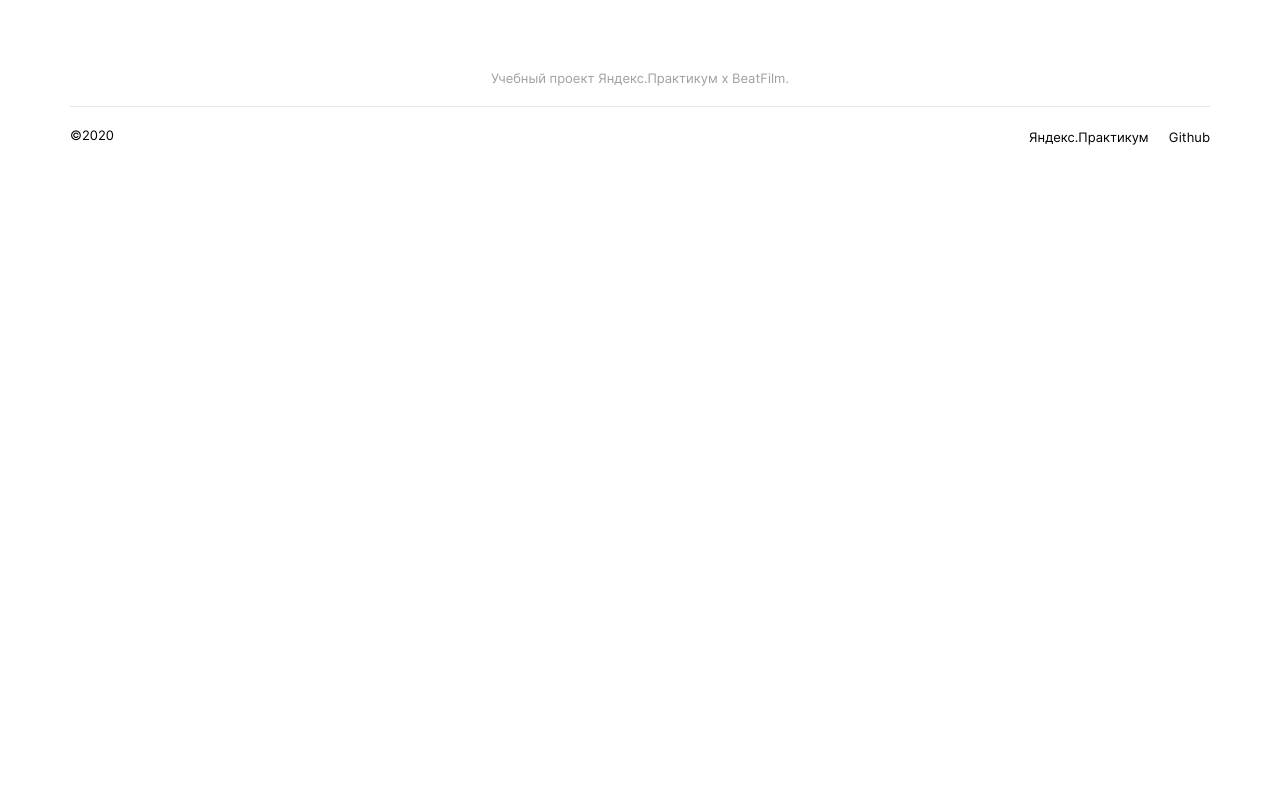
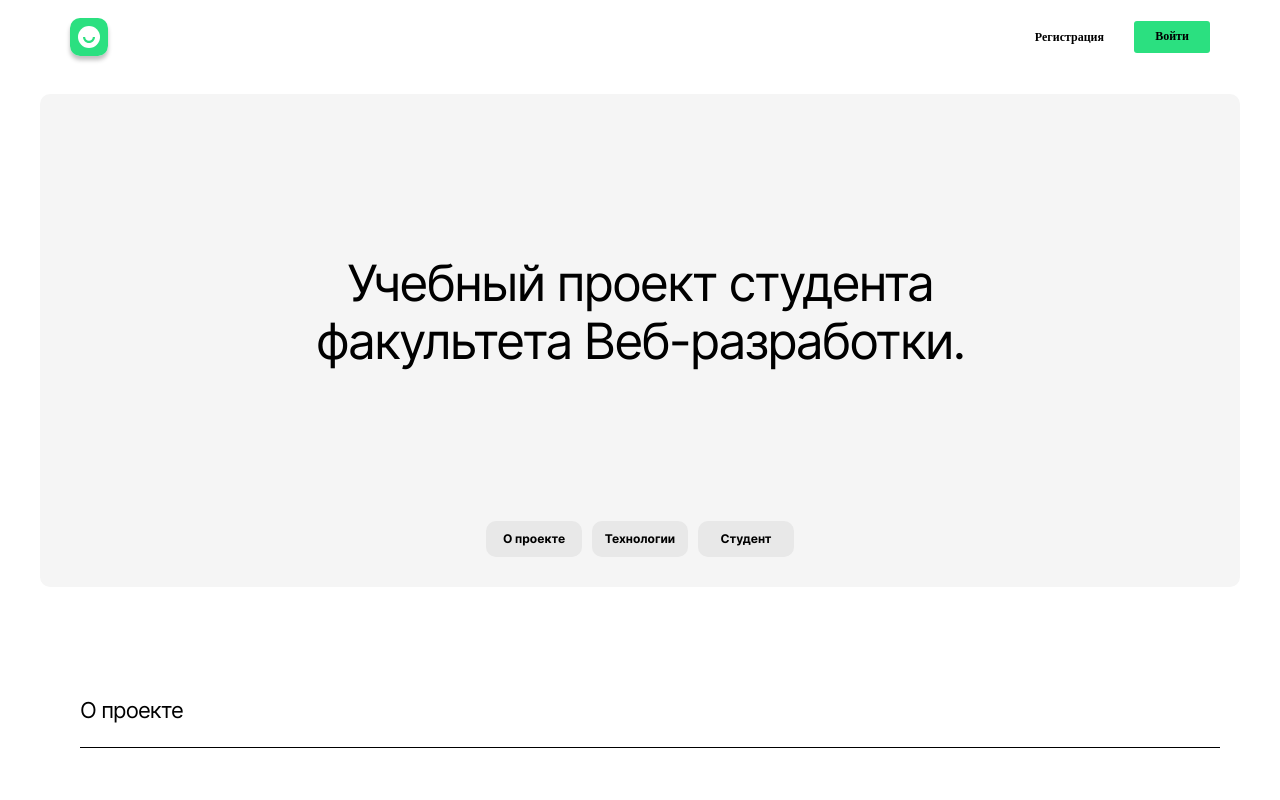
Before and after one commit to Lugovskoy-Maxim/movies-explorer-frontend, a React (Create React App) app: page /movies in a window 1280 px wide. Shown: the top 800 px of the page. Built offline with nearby package versions, Linux system fonts and the light colour scheme.

Commit message:
add: footer

```diff
--- a/src/components/App/App.css
+++ b/src/components/App/App.css
@@ -3,7 +3,9 @@
 }
 
 .page{
-  background-color: antiquewhite;
+
+  width: 100vw;
+  height: 100vh;
 }
 
 .App-logo {
--- a/src/components/App/App.jsx
+++ b/src/components/App/App.jsx
@@ -14,8 +14,8 @@ function App() {
   return(
     <div className="App">
       <div className="page">
-        {/* <Header/>
-        <Main /> */}
+        <Header/>
+        <Main />
         <Footer />
       {/*       <Switch>
             <Route path="/">
--- a/src/components/Footer/Footer.css
+++ b/src/components/Footer/Footer.css
@@ -7,6 +7,8 @@
   margin: 0 auto;
   font-family: 'Inter';
   font-style: normal;
+  position: relative;
+  bottom: 0;
 }
 
 .footer__title{
--- a/src/components/Main/Main.css
+++ b/src/components/Main/Main.css
@@ -2,7 +2,6 @@
   align-items: center;
   position: relative;
   max-width: 1280px;
-  max-height: 513px;
   background-color: #FFF;
   margin: 0 auto;
 }
```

- **TASK REQUIREMENTS**: Without altering anything, output all the lines above but none of the images.

- **RESPONSE TO THIS TASK**:
Before and after one commit to Lugovskoy-Maxim/movies-explorer-frontend, a React (Create React App) app: page /movies in a window 1280 px wide. Shown: the top 800 px of the page. Built offline with nearby package versions, Linux system fonts and the light colour scheme.

Commit message:
add: footer

```diff
--- a/src/components/App/App.css
+++ b/src/components/App/App.css
@@ -3,7 +3,9 @@
 }
 
 .page{
-  background-color: antiquewhite;
+
+  width: 100vw;
+  height: 100vh;
 }
 
 .App-logo {
--- a/src/components/App/App.jsx
+++ b/src/components/App/App.jsx
@@ -14,8 +14,8 @@ function App() {
   return(
     <div className="App">
       <div className="page">
-        {/* <Header/>
-        <Main /> */}
+        <Header/>
+        <Main />
         <Footer />
       {/*       <Switch>
             <Route path="/">
--- a/src/components/Footer/Footer.css
+++ b/src/components/Footer/Footer.css
@@ -7,6 +7,8 @@
   margin: 0 auto;
   font-family: 'Inter';
   font-style: normal;
+  position: relative;
+  bottom: 0;
 }
 
 .footer__title{
--- a/src/components/Main/Main.css
+++ b/src/components/Main/Main.css
@@ -2,7 +2,6 @@
   align-items: center;
   position: relative;
   max-width: 1280px;
-  max-height: 513px;
   background-color: #FFF;
   margin: 0 auto;
 }
```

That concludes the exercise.